— How to complete this task —
Scan the records for the string "from"; copy each line where it occurs.

— Data section —
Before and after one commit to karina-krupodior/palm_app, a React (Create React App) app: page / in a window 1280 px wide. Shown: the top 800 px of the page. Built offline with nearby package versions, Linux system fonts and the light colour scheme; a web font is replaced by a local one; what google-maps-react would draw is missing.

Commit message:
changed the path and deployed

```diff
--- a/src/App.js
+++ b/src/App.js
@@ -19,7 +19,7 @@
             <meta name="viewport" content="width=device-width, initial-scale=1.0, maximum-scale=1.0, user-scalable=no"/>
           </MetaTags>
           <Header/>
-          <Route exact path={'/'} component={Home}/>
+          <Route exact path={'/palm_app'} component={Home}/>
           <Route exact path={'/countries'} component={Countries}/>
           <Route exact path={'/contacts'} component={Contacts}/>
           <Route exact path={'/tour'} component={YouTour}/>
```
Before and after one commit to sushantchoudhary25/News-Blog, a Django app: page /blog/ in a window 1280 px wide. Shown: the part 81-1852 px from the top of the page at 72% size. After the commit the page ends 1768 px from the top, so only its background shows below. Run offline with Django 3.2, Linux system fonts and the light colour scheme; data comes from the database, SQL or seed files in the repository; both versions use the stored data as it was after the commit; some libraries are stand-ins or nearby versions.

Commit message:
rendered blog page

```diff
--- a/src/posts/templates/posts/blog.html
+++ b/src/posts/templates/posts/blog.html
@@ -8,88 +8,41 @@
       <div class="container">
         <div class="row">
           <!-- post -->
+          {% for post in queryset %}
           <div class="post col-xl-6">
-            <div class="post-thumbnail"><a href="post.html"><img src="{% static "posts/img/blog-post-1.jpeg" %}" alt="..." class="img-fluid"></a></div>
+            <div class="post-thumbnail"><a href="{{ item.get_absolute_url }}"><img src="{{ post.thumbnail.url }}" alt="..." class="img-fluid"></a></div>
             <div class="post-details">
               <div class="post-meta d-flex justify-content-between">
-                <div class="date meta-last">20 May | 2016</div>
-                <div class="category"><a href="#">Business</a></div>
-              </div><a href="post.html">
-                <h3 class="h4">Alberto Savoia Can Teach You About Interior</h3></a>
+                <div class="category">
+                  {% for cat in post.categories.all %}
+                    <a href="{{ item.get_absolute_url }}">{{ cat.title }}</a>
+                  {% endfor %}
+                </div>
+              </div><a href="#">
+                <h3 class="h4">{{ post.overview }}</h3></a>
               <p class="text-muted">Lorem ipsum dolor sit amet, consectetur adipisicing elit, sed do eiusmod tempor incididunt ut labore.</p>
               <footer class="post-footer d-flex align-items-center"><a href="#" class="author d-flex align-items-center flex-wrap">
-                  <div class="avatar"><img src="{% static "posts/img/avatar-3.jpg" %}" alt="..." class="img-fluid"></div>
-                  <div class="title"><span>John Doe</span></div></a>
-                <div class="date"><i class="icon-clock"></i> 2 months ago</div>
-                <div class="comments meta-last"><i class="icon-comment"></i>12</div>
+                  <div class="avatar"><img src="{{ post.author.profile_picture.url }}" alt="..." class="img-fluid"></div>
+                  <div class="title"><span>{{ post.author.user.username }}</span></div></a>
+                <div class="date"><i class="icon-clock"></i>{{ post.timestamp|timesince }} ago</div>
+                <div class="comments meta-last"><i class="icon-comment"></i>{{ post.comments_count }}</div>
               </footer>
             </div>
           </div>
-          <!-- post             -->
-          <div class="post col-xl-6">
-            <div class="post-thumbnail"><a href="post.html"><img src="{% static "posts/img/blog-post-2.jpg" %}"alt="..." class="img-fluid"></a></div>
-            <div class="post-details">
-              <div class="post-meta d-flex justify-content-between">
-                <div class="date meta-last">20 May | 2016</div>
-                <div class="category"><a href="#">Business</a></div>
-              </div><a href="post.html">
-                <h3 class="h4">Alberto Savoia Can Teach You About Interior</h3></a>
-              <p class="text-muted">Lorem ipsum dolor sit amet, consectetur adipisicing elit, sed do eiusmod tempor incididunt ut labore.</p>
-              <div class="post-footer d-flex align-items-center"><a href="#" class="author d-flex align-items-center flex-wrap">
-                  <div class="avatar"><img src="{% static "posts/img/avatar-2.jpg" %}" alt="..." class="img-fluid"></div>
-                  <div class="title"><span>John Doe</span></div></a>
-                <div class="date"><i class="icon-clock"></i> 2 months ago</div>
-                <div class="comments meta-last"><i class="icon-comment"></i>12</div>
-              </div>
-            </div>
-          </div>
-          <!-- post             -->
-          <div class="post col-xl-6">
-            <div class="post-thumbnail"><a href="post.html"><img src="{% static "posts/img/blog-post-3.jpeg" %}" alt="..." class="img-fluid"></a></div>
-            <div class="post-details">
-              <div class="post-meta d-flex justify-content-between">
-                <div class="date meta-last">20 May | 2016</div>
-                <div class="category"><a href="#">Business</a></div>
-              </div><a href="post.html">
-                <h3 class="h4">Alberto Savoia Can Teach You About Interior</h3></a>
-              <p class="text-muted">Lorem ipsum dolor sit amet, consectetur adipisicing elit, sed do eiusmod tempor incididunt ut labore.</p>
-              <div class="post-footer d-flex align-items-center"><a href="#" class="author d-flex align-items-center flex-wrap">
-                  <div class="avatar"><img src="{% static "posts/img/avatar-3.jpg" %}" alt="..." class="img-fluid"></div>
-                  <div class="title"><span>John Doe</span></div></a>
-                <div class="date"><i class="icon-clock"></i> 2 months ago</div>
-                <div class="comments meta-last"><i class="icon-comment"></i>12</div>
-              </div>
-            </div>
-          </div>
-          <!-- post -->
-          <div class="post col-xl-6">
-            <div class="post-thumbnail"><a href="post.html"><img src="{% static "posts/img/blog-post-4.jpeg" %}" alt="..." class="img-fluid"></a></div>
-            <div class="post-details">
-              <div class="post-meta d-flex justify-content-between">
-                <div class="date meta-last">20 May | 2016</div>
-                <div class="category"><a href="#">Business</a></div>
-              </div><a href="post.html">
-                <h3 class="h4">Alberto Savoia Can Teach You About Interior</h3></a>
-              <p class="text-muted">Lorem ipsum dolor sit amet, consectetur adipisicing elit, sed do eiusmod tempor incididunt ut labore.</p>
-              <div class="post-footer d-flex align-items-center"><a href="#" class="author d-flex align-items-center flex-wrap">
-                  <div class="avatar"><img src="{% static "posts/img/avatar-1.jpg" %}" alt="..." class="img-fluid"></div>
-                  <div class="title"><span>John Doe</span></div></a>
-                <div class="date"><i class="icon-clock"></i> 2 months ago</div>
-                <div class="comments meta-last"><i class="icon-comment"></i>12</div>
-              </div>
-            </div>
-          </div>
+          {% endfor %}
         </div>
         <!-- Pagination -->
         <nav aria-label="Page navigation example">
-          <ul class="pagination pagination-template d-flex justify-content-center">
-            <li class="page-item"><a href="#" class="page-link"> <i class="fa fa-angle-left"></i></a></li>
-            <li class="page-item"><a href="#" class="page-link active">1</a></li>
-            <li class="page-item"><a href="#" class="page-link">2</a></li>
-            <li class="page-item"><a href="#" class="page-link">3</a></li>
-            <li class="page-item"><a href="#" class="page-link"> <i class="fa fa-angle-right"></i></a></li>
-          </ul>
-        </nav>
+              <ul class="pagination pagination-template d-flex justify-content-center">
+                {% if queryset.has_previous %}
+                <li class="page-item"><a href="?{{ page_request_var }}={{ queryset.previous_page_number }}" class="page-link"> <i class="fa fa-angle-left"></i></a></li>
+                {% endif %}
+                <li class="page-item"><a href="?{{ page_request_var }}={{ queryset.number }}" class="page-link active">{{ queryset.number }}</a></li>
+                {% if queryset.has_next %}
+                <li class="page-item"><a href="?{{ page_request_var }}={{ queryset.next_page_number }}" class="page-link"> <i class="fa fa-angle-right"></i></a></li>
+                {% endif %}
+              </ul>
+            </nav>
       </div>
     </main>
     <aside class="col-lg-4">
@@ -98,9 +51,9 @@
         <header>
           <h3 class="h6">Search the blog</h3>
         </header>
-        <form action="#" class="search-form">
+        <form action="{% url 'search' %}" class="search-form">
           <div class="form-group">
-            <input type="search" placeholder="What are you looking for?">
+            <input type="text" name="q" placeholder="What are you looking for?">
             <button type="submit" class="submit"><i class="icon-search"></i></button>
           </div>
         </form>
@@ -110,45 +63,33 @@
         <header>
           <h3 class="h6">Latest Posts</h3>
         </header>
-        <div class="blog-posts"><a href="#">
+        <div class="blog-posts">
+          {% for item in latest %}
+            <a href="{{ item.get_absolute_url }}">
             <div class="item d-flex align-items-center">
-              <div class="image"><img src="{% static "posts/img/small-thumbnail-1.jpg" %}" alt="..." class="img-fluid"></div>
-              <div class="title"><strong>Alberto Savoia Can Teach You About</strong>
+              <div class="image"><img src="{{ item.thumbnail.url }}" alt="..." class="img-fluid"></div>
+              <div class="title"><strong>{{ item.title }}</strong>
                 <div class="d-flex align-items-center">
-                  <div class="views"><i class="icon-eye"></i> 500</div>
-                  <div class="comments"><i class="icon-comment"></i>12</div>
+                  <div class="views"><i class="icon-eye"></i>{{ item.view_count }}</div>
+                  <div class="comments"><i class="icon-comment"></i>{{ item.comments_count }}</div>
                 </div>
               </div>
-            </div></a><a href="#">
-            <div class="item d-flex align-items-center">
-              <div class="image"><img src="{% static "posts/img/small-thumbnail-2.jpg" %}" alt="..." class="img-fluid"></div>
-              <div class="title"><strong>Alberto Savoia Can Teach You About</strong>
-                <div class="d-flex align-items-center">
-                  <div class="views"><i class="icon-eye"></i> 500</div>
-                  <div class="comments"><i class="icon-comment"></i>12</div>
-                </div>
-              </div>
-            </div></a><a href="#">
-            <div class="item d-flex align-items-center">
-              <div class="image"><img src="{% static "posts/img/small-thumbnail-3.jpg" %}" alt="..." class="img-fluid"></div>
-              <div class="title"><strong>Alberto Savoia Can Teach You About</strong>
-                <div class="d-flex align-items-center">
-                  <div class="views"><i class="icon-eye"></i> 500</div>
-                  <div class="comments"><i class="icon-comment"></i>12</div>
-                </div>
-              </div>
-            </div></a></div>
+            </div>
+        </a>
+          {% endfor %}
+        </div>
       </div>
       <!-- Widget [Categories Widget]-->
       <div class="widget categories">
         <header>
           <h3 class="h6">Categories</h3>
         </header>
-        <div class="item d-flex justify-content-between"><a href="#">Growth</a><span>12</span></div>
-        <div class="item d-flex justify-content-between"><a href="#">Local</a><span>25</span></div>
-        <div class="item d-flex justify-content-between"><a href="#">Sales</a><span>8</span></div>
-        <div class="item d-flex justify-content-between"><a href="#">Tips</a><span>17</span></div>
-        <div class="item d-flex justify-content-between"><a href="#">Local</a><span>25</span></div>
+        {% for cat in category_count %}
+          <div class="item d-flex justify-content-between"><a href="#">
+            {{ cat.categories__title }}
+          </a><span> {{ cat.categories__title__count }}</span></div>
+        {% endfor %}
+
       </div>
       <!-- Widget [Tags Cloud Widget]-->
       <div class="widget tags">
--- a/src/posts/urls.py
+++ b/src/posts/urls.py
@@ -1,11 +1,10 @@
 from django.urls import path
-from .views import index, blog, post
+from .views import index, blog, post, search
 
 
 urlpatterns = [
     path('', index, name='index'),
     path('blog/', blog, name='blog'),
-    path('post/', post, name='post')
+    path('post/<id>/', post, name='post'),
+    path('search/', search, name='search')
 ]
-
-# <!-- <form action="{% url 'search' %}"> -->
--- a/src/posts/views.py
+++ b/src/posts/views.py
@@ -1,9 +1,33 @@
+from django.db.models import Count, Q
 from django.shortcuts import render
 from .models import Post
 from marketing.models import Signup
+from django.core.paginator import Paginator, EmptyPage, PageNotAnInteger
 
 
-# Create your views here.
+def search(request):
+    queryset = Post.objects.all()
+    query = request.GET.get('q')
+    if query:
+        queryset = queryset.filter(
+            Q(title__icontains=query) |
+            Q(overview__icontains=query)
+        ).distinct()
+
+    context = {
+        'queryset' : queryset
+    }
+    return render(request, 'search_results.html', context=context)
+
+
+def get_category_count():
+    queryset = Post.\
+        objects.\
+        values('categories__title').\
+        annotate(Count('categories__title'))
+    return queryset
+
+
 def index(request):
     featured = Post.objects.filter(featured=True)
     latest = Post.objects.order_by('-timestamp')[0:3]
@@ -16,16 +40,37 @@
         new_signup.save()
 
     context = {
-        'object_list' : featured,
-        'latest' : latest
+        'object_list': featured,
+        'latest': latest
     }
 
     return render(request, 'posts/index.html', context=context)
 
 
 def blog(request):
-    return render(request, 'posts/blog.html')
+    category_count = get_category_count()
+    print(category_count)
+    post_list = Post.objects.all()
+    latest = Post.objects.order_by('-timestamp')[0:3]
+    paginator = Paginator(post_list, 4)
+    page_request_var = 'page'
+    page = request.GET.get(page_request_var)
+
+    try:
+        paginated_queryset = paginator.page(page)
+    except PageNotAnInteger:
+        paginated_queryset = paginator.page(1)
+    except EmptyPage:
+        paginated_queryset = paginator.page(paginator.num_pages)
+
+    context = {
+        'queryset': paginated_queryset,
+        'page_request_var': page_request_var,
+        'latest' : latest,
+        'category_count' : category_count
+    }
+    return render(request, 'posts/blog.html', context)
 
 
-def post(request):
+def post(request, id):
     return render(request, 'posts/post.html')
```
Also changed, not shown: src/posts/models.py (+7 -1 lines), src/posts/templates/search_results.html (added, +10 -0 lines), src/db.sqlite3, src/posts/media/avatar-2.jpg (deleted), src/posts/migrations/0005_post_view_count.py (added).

— Task output —
Before and after one commit to sushantchoudhary25/News-Blog, a Django app: page /blog/ in a window 1280 px wide. Shown: the part 81-1852 px from the top of the page at 72% size. After the commit the page ends 1768 px from the top, so only its background shows below. Run offline with Django 3.2, Linux system fonts and the light colour scheme; data comes from the database, SQL or seed files in the repository; both versions use the stored data as it was after the commit; some libraries are stand-ins or nearby versions.
 from django.urls import path
-from .views import index, blog, post
+from .views import index, blog, post, search
+from django.db.models import Count, Q
 from django.shortcuts import render
 from .models import Post
 from marketing.models import Signup
+from django.core.paginator import Paginator, EmptyPage, PageNotAnInteger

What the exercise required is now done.